When people hear their stomachs make noise, most of what they hear is gas and intestinal motility, the normal movement of the intestines. Even when you're not eating, your gut is moving. If you have food in your intestine, it can muffle the sound, but if you have air in there, and that's all you're moving, that is what you'll hear. Some people are more sensitive or have a heightened sense of what's going on inside their bodies, so they hear it or feel it more.
Some people have more gas than others, and there are a variety of reasons for this. One is a common problem that many people don't even realize, which is swallowing air.

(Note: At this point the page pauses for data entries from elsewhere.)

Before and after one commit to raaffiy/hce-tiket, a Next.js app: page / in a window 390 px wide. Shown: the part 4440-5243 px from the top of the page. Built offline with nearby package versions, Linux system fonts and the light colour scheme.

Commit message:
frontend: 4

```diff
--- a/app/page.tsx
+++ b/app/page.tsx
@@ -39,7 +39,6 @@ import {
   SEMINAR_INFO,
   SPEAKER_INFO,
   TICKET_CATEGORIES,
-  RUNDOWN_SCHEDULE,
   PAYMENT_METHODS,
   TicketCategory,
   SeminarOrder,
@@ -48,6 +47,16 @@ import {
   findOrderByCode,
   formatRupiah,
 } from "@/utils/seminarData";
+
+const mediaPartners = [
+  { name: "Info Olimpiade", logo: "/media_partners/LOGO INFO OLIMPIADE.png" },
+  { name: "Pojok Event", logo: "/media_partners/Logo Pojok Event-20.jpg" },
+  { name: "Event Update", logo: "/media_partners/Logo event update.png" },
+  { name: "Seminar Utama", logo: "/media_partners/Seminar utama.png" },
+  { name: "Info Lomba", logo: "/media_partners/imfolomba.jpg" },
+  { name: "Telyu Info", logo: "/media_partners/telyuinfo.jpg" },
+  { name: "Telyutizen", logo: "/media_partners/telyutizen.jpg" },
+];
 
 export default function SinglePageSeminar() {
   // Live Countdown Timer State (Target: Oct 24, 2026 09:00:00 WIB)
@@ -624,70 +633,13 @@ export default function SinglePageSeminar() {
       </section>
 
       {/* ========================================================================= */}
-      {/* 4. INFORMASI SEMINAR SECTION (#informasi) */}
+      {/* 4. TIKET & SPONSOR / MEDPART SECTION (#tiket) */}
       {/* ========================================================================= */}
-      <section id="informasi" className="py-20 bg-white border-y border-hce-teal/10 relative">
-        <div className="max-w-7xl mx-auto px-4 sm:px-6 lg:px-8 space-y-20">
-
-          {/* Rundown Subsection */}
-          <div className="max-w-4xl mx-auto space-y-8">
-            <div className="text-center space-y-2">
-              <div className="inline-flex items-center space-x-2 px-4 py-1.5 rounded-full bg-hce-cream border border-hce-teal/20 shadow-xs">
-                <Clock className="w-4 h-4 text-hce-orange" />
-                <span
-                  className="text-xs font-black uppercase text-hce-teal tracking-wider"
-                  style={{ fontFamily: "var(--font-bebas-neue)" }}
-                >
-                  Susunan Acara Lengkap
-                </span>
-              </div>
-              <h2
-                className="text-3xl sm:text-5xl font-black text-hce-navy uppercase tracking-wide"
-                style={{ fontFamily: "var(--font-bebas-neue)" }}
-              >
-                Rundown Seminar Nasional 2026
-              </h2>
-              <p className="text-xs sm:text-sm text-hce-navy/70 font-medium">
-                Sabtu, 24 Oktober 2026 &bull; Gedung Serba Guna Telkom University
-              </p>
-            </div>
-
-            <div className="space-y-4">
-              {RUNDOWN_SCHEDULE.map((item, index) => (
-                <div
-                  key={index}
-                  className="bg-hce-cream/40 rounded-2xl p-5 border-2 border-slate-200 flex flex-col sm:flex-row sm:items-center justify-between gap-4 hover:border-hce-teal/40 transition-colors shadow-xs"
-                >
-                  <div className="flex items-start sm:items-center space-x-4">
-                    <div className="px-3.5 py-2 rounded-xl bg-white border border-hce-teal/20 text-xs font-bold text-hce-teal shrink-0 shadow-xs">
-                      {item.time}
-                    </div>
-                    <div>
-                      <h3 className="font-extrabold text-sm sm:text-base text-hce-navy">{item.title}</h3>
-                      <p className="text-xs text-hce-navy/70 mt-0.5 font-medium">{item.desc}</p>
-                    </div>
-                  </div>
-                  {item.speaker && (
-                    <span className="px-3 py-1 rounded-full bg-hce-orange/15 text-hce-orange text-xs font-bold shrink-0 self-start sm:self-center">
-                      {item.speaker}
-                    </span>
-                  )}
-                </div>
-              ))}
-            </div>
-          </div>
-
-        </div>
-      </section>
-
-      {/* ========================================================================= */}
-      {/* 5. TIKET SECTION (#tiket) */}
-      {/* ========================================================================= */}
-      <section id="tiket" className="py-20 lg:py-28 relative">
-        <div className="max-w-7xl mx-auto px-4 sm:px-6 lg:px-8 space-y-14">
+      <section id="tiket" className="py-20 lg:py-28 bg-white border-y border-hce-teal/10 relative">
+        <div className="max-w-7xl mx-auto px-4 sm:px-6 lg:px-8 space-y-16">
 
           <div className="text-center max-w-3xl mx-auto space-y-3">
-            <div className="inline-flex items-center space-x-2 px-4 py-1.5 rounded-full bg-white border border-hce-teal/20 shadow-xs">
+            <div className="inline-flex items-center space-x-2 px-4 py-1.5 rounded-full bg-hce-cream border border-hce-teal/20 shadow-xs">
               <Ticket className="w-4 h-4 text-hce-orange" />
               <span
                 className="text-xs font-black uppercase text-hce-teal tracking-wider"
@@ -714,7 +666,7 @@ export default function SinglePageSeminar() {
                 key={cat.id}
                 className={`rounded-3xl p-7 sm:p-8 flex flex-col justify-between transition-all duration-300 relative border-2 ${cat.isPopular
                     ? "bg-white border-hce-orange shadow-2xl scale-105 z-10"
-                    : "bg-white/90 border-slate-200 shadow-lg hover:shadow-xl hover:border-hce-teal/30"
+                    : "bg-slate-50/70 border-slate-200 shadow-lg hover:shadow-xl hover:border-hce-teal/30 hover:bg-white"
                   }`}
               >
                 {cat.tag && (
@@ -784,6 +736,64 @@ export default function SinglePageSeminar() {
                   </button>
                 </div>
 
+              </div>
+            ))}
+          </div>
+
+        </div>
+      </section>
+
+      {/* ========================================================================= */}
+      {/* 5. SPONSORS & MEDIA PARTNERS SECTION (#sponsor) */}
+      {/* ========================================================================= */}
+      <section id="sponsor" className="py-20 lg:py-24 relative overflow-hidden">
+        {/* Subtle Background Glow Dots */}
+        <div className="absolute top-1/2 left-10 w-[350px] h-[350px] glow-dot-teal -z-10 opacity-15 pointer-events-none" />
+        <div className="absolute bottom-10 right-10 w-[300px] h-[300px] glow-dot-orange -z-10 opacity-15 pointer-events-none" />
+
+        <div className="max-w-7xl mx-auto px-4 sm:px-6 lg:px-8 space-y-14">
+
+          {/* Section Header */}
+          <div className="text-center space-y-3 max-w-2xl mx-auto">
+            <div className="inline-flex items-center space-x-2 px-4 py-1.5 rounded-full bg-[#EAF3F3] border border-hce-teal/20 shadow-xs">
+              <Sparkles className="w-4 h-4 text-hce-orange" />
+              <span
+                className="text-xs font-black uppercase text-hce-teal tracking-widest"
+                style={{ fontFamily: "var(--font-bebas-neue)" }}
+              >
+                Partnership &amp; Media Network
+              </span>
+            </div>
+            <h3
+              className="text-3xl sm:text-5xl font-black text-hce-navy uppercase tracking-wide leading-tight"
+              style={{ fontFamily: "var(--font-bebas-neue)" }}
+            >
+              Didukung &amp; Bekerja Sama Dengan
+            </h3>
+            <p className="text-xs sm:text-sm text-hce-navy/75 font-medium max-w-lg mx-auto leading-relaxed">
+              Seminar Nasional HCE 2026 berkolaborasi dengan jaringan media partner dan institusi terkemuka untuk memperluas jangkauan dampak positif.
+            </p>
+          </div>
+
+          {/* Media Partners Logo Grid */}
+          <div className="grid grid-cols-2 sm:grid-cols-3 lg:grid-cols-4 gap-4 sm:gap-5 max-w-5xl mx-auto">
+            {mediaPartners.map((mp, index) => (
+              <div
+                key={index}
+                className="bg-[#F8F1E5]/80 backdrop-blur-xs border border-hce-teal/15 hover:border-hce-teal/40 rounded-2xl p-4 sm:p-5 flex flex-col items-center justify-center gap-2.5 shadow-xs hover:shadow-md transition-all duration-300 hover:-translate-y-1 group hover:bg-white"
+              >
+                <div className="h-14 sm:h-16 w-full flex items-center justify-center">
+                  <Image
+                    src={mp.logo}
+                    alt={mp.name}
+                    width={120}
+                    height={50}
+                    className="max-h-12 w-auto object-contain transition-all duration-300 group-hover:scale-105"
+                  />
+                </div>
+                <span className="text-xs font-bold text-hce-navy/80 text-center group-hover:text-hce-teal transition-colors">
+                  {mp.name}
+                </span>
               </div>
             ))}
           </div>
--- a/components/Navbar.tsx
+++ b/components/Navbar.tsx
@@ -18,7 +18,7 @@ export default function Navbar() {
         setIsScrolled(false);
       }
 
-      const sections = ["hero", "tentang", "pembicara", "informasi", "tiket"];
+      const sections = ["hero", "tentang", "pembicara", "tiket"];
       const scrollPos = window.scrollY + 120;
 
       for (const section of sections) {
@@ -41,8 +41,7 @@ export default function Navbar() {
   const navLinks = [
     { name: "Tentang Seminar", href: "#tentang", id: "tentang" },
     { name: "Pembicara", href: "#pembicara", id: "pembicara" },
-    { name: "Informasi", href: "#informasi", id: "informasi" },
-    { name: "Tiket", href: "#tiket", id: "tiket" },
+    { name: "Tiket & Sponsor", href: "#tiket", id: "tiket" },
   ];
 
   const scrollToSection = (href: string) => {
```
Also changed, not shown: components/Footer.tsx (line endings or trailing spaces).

You can swallow a lot of air into the esophagus and the stomach by eating too quickly or talking while eating, and that can cause belching, bloating or rumbling. You can minimize this by eating more slowly and not talking or exercising while chewing.
Another cause of stomach noise is air produced in the intestinal tract, which is most often due to poor absorption of nutrients. The most common example is lactose intolerance. When lactose in dairy products doesn't get absorbed into the intestine because the enzyme lactase is missing, bacteria instead break it down and liberate gas. When gas is liberated in the intestines, you hear a lot of noise.

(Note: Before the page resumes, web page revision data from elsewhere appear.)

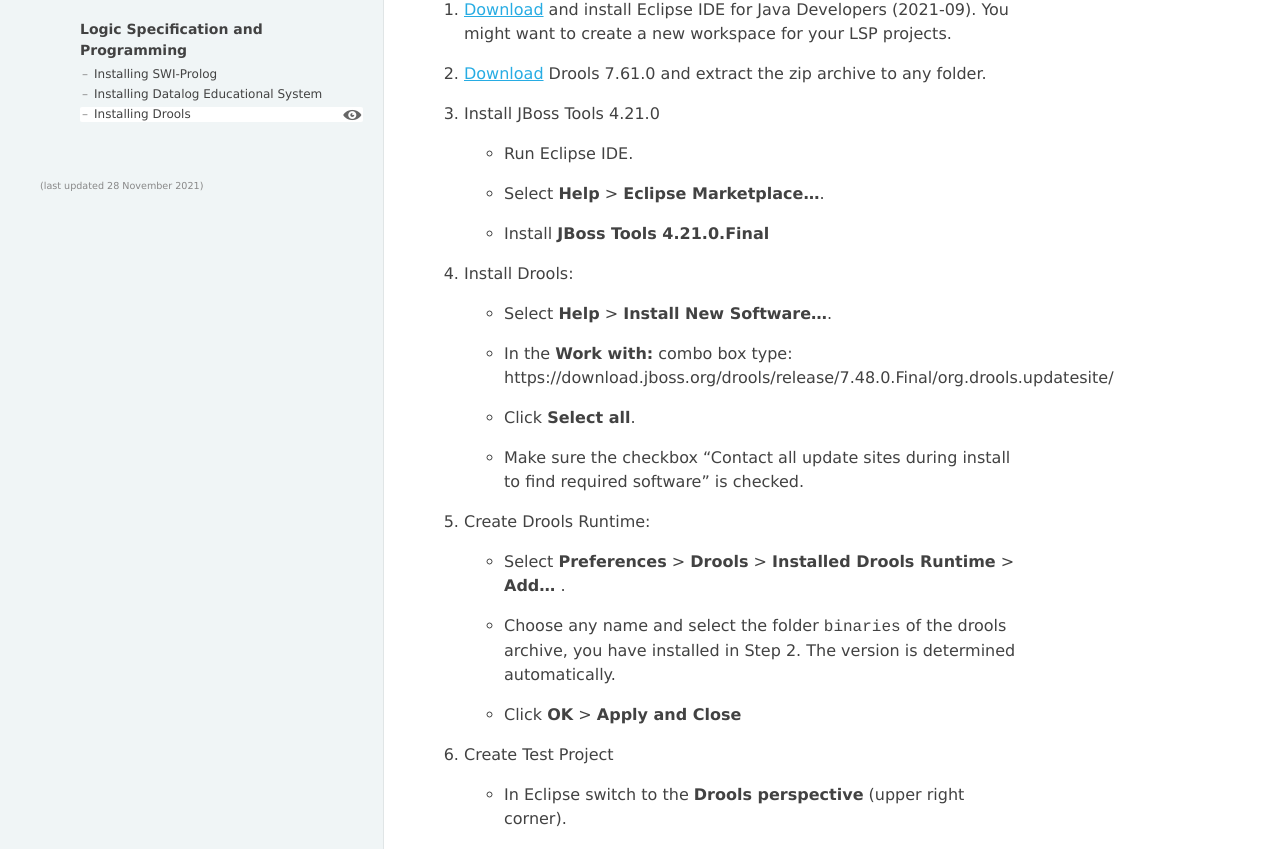
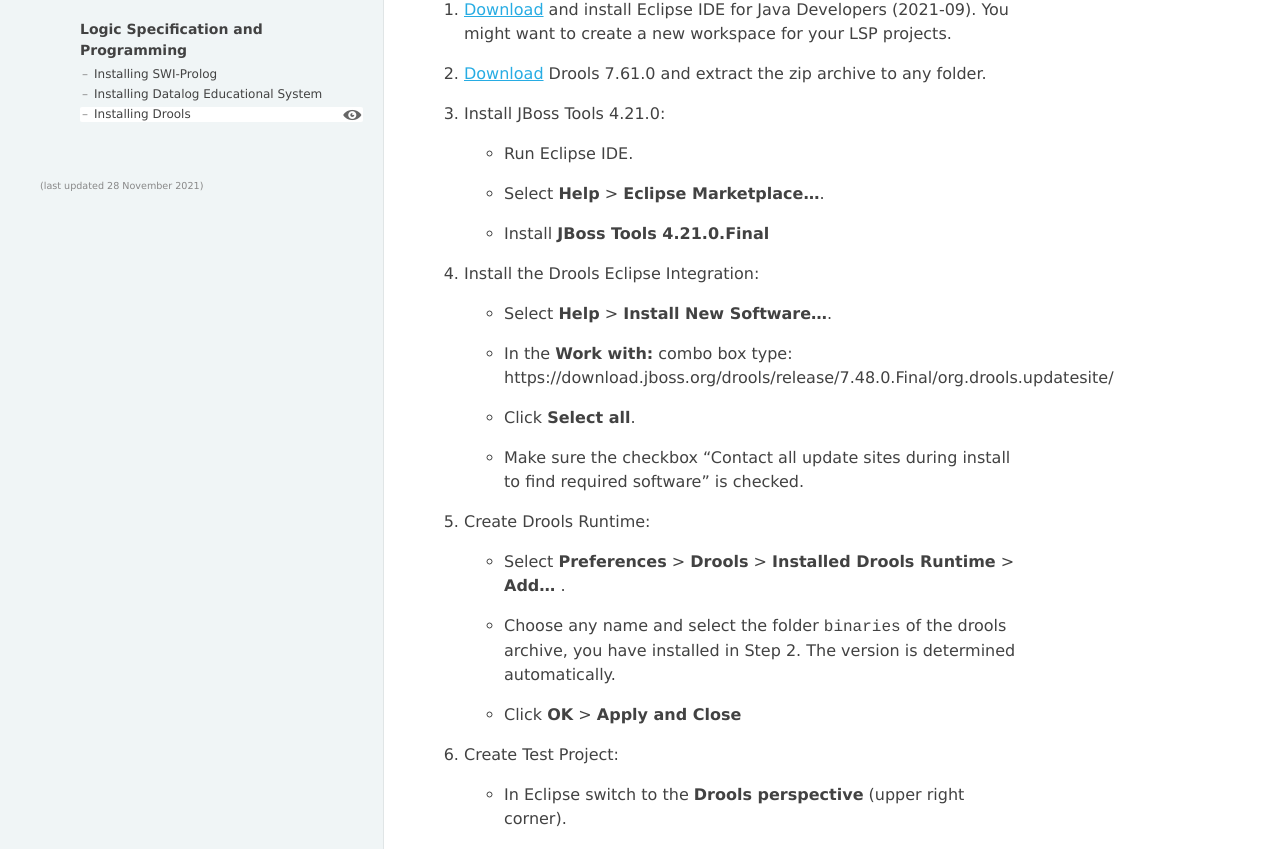
Before and after one commit to wwu-pi/tutorials, a Jekyll site: the page built from lectures/lsp/030_install_drools.md, in a window 1280 px wide and 1400 px high. Shown: the part 180-1029 px from the top of the window. Built offline with Jekyll 4.4.1, drawn with Linux system fonts in a browser that asks for light colours.

Commit message:
Update drools tutorial

```diff
--- a/lectures/lsp/030_install_drools.md
+++ b/lectures/lsp/030_install_drools.md
@@ -9,7 +9,7 @@
 
 2. [Download](https://download.jboss.org/drools/release/7.61.0.Final/droolsjbpm-integration-distribution-7.61.0.Final.zip) Drools 7.61.0 and extract the zip archive to any folder.
 
-3. Install JBoss Tools 4.21.0
+3. Install JBoss Tools 4.21.0:
 
    * Run Eclipse IDE.
 
@@ -17,7 +17,7 @@
 
    * Install **JBoss Tools 4.21.0.Final**
 
-4. Install Drools:
+4. Install the Drools Eclipse Integration:
 
    * Select **Help** > **Install New Software...**.
 
@@ -35,7 +35,7 @@
 
    * Click **OK** > **Apply and Close**
 
-6. Create Test Project
+6. Create Test Project:
 
    * In Eclipse switch to the **Drools perspective** (upper right corner).
 
```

Other foods that can cause intestinal noise are fructose, a sugar that can be difficult to absorb, and artificial sweeteners, such as those in sugarless gum or in diet sodas. They contain sugar alcohols that can be difficult for our intestines to absorb; bacteria in the intestines break it down and liberate gas as a byproduct. Many of my patients have cut down on artificial sweeteners, and that has helped to eliminate the problem.

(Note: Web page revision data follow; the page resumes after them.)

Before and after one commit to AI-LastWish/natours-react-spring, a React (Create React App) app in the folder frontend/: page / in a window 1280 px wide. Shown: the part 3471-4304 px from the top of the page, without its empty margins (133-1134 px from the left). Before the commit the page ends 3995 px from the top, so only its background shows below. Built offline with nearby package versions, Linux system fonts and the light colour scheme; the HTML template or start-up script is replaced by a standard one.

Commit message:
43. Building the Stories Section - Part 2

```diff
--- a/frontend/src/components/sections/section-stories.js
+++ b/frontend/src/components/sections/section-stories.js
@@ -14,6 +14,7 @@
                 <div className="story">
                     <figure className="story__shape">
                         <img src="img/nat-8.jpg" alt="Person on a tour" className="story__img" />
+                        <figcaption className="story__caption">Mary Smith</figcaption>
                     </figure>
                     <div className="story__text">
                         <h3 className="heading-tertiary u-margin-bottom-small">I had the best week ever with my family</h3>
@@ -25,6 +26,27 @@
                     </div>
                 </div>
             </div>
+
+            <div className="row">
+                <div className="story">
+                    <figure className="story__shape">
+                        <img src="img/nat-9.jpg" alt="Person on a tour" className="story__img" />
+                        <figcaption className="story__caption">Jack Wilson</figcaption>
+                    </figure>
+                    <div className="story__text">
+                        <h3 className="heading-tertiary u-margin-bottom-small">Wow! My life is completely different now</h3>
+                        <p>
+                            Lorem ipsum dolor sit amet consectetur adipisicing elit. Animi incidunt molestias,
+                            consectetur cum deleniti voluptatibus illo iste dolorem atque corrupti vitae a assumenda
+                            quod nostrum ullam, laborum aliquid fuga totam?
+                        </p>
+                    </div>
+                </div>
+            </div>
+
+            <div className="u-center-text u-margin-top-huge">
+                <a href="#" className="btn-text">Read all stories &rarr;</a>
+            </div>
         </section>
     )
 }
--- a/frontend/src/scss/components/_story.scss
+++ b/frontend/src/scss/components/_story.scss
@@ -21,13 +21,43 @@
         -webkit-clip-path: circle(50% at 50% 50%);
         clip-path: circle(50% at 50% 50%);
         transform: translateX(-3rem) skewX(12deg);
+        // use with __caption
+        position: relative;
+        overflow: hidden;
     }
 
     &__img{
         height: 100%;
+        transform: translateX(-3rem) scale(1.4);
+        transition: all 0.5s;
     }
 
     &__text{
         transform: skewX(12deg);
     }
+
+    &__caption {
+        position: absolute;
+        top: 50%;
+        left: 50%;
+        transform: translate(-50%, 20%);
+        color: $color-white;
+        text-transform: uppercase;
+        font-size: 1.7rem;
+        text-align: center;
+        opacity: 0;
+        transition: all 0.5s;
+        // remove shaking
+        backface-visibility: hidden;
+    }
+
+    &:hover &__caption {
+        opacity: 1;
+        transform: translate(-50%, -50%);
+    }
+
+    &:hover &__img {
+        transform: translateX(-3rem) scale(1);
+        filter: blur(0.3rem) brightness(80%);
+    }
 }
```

Intestinal noises can be bothersome, uncomfortable and socially awkward, but they're more of a nuisance than anything else. However, there are situations where a serious problem could be present if stomach growling is accompanied by nausea and vomiting. In those cases, you should see a doctor.